COAST Blu-ray

Various directors/Acorn Media

The acclaimed BBC2 television series Coast returns to DVD with Coast and Beyond Series Six in a stunning Blu-ray edition to best show off its spectacular aerial film footage. Viewers can explore the shorelines and seas that connect our coastline and discover the outer reaches of this island country, and others. Coast’s intrepid and inquisitive (and it has to be said, sometimes twee) team of presenters led by Nicholas Crane alongside Dick Strawbridge, Mark Horton and Alice Roberts, traverse cliff tops, brave rough seas and lay out for the viewer the history and evolution of life as it is lived along the coast and beyond.

CARMEN Blu-ray

Francesco Rosi, director/Second Sight

A cheer for Second Sight Films, who have released this extensively restored edition of Francesco Rosi’s classic Carmen on DVD, but – most spectacularly – on Blu-ray. Bizet’s Carmen is accorder a nigh-definitive reading in Rosi’s, highly-acclaimed version starring legendary tenor Placido Domingo alongside a fiery Julia Migenes and Ruggero Raimondi as Escamillo. The film has been lovingly restored and is presented in a striking package complete with a new ‘making of’ documentary and other special features.


Basil Dearden, director/Optimum

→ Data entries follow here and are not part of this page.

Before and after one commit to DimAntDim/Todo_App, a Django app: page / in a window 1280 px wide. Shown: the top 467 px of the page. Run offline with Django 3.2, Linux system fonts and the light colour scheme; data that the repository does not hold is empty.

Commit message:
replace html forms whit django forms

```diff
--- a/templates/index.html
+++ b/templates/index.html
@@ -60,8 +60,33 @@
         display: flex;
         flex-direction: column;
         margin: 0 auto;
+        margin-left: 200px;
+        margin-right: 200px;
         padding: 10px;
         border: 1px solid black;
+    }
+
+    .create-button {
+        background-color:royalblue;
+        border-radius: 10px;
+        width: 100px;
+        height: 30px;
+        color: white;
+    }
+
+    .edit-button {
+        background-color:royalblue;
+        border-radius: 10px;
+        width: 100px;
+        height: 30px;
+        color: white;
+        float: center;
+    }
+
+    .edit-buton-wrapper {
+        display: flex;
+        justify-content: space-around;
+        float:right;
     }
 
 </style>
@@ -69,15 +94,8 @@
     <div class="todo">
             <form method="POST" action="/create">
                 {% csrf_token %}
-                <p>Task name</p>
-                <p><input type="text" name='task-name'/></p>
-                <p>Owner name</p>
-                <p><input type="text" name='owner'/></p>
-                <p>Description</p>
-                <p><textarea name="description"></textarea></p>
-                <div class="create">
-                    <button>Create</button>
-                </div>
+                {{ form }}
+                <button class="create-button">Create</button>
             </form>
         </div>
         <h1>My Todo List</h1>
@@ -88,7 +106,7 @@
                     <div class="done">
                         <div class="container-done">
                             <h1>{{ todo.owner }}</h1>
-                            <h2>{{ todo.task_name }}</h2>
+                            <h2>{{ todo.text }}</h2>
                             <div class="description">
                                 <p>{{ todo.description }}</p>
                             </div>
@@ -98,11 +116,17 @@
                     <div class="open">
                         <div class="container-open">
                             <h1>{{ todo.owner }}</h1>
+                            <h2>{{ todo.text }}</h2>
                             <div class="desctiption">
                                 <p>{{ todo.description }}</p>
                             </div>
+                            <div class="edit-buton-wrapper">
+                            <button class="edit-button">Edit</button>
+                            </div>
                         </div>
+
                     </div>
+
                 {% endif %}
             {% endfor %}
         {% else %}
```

If you’re an admirer of the Ealing supernatural classic Dead of Night (and who isn’t?), you will be intrigued by the studio’s other, hard-to-see venture in this field – far less dark and disturbing than its stablemate, but full of interest for aficionados of vintage British cinema.